A support group for patients allegedly sexually abused by medics, which received pre-election support from both Government parties, has had its funding cut in half and been told not to expect any future state aid.
In a statement confirming the news, Dignity4Patients — which has been contacted by hundreds of former patients of struck-off doctor Michael Shine — said it received the paltry payment after months of battling with the Department of Health.
Despite receiving annual payments of €130,000 in recent years, the group had its funding paused by former health minister Mary Harney last December.
At the time, the now retired politician was refusing to allow a fresh inquiry into the files relating to Michael Shine, a Drogheda-based physician who was struck off during a Medical Council fitness to practise hearing relating to incidents from the 1970s to the 1990s.
"Funding for 2011 was slashed to less than 50%, forcing us to reduce staff..."
Over the subsequent half a year, the group’s founder Bernadette Sullivan held discussions with department officials highlighting how the support offered by the organisation is not provided by any other agency, "including the HSE".
Ms Sullivan also informed officials that the group was in danger of having to close its office without state aid.

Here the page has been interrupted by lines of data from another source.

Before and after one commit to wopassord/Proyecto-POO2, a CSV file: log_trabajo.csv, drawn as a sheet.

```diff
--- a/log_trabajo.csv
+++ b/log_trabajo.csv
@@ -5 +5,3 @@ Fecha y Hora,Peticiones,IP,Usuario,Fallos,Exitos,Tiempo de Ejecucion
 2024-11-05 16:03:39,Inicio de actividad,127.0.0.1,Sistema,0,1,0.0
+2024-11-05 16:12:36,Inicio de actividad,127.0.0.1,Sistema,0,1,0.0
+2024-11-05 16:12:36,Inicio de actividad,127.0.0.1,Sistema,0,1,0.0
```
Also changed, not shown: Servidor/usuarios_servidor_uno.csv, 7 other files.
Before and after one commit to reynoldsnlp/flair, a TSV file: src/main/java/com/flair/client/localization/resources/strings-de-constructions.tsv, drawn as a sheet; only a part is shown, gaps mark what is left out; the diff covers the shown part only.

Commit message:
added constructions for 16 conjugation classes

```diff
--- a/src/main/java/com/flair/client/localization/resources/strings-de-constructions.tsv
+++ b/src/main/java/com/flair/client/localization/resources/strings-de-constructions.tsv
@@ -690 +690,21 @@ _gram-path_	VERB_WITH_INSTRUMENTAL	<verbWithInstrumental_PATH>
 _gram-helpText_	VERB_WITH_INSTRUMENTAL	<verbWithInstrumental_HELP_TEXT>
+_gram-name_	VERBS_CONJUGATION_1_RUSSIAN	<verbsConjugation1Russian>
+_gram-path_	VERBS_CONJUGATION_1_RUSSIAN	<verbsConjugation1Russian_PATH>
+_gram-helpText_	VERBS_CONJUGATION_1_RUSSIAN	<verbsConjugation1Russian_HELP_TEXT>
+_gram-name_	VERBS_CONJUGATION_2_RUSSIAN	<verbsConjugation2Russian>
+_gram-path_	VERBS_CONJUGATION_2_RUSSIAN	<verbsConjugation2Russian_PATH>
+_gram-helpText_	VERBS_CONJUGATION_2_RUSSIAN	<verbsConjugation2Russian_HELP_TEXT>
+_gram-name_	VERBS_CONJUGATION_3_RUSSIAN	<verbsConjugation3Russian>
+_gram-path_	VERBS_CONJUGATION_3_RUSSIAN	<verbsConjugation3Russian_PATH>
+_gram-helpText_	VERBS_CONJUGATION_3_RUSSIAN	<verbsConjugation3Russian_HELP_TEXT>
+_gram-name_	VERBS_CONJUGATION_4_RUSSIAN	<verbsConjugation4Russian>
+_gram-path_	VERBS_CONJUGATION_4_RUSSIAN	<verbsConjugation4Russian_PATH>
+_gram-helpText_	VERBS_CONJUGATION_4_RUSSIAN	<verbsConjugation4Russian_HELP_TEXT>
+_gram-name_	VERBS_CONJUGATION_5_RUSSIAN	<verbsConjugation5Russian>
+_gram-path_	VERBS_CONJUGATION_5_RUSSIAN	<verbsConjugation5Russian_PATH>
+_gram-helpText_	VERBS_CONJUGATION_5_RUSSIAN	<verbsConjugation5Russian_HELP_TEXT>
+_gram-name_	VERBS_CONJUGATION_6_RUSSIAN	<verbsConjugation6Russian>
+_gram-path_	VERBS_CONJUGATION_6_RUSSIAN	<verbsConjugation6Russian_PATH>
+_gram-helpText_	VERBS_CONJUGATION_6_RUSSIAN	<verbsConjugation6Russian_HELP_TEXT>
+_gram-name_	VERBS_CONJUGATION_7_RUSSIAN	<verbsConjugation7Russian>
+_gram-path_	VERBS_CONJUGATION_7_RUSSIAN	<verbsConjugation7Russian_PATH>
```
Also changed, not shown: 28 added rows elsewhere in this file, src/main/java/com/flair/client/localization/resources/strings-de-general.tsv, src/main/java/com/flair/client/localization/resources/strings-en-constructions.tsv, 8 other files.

As a result of the calls, and pre-election support from Fine Gael Health Minister James Reilly, Dignity4Patients was told it would receive fresh funds.
However, late last week, hours after the group was due to close its headquarters, the department authorised a "once-off" €69,000 annual payment for 2011. This came with a warning that the group, which offers professional counselling and support to more than 300 people nationwide, should not expect any further aid.
Ms Sullivan said the move means alleged victims of sexual abuse are being ignored. "Dignity4Patients are committed to meeting the needs of patient victims.
"However, over the past three years, due to the volume of numbers affected and being the only organisation addressing the sexual abuse of patients in any meaningful way, we have been struggling to cope.
"Funding for 2011 was slashed to less than 50%, forcing us to reduce staff to an impossible level. The impact this will have on those who were benefiting from these services and the vital role that our presence plays in uncovering the abuse of patients in the Irish health system, is very worrying."
(source: Irish Examiner)